Task prompt:
Set down each line of the listing exactly as it reads.
+-------+
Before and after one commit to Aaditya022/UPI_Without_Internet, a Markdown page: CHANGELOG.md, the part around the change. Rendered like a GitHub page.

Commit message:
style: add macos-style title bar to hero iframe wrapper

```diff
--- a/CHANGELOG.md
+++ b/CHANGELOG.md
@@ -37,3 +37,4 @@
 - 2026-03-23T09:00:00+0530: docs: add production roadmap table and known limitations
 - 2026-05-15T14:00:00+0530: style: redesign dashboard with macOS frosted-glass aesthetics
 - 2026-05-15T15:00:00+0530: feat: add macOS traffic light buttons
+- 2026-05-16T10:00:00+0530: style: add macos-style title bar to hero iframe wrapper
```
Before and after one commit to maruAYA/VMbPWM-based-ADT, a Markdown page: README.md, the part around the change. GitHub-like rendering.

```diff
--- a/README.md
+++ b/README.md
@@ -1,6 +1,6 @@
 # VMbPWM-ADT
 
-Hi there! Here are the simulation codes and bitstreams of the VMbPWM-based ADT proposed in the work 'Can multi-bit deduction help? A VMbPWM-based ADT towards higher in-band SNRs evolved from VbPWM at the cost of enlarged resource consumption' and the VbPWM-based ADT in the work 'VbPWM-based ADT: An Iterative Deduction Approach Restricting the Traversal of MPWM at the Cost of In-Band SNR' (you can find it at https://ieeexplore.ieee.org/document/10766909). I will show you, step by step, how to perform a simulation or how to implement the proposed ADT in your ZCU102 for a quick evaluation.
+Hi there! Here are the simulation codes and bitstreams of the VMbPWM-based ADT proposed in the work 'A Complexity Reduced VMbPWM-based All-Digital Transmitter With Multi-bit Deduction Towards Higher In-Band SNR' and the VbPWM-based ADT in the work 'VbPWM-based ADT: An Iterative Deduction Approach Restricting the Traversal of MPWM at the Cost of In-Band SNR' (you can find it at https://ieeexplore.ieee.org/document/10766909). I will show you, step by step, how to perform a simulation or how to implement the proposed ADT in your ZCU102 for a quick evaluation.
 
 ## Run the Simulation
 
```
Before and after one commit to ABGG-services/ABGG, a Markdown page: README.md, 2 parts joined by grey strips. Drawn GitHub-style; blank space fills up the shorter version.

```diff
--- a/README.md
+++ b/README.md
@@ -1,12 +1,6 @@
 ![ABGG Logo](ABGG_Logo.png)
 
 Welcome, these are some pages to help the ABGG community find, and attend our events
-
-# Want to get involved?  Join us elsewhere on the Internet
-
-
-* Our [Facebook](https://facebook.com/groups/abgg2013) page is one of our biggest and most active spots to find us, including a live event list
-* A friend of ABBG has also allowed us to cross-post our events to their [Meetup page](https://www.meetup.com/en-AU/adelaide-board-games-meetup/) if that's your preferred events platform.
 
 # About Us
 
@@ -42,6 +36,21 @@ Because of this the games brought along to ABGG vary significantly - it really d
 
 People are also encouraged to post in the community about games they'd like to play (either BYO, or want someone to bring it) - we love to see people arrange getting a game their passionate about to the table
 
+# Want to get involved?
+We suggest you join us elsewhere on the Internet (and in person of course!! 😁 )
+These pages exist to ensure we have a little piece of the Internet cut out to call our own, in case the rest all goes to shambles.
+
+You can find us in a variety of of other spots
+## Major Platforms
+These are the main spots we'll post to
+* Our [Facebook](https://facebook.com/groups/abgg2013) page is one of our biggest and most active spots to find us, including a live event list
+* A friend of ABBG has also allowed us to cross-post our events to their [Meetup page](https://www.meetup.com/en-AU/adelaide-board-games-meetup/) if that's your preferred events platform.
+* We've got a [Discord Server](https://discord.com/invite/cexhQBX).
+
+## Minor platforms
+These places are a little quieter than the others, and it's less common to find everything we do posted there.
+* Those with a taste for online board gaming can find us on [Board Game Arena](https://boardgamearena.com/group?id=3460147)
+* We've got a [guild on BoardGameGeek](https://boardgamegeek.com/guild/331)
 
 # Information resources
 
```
+-------+
Task solution:
Before and after one commit to Aaditya022/UPI_Without_Internet, a Markdown page: CHANGELOG.md, the part around the change. Rendered like a GitHub page.

Commit message:
style: add macos-style title bar to hero iframe wrapper

```diff
--- a/CHANGELOG.md
+++ b/CHANGELOG.md
@@ -37,3 +37,4 @@
 - 2026-03-23T09:00:00+0530: docs: add production roadmap table and known limitations
 - 2026-05-15T14:00:00+0530: style: redesign dashboard with macOS frosted-glass aesthetics
 - 2026-05-15T15:00:00+0530: feat: add macOS traffic light buttons
+- 2026-05-16T10:00:00+0530: style: add macos-style title bar to hero iframe wrapper
```
Before and after one commit to maruAYA/VMbPWM-based-ADT, a Markdown page: README.md, the part around the change. GitHub-like rendering.

```diff
--- a/README.md
+++ b/README.md
@@ -1,6 +1,6 @@
 # VMbPWM-ADT
 
-Hi there! Here are the simulation codes and bitstreams of the VMbPWM-based ADT proposed in the work 'Can multi-bit deduction help? A VMbPWM-based ADT towards higher in-band SNRs evolved from VbPWM at the cost of enlarged resource consumption' and the VbPWM-based ADT in the work 'VbPWM-based ADT: An Iterative Deduction Approach Restricting the Traversal of MPWM at the Cost of In-Band SNR' (you can find it at https://ieeexplore.ieee.org/document/10766909). I will show you, step by step, how to perform a simulation or how to implement the proposed ADT in your ZCU102 for a quick evaluation.
+Hi there! Here are the simulation codes and bitstreams of the VMbPWM-based ADT proposed in the work 'A Complexity Reduced VMbPWM-based All-Digital Transmitter With Multi-bit Deduction Towards Higher In-Band SNR' and the VbPWM-based ADT in the work 'VbPWM-based ADT: An Iterative Deduction Approach Restricting the Traversal of MPWM at the Cost of In-Band SNR' (you can find it at https://ieeexplore.ieee.org/document/10766909). I will show you, step by step, how to perform a simulation or how to implement the proposed ADT in your ZCU102 for a quick evaluation.
 
 ## Run the Simulation
 
```
Before and after one commit to ABGG-services/ABGG, a Markdown page: README.md, 2 parts joined by grey strips. Drawn GitHub-style; blank space fills up the shorter version.

```diff
--- a/README.md
+++ b/README.md
@@ -1,12 +1,6 @@
 ![ABGG Logo](ABGG_Logo.png)
 
 Welcome, these are some pages to help the ABGG community find, and attend our events
-
-# Want to get involved?  Join us elsewhere on the Internet
-
-
-* Our [Facebook](https://facebook.com/groups/abgg2013) page is one of our biggest and most active spots to find us, including a live event list
-* A friend of ABBG has also allowed us to cross-post our events to their [Meetup page](https://www.meetup.com/en-AU/adelaide-board-games-meetup/) if that's your preferred events platform.
 
 # About Us
 
@@ -42,6 +36,21 @@ Because of this the games brought along to ABGG vary significantly - it really d
 
 People are also encouraged to post in the community about games they'd like to play (either BYO, or want someone to bring it) - we love to see people arrange getting a game their passionate about to the table
 
+# Want to get involved?
+We suggest you join us elsewhere on the Internet (and in person of course!! 😁 )
+These pages exist to ensure we have a little piece of the Internet cut out to call our own, in case the rest all goes to shambles.
+
+You can find us in a variety of of other spots
+## Major Platforms
+These are the main spots we'll post to
+* Our [Facebook](https://facebook.com/groups/abgg2013) page is one of our biggest and most active spots to find us, including a live event list
+* A friend of ABBG has also allowed us to cross-post our events to their [Meetup page](https://www.meetup.com/en-AU/adelaide-board-games-meetup/) if that's your preferred events platform.
+* We've got a [Discord Server](https://discord.com/invite/cexhQBX).
+
+## Minor platforms
+These places are a little quieter than the others, and it's less common to find everything we do posted there.
+* Those with a taste for online board gaming can find us on [Board Game Arena](https://boardgamearena.com/group?id=3460147)
+* We've got a [guild on BoardGameGeek](https://boardgamegeek.com/guild/331)
 
 # Information resources
 
```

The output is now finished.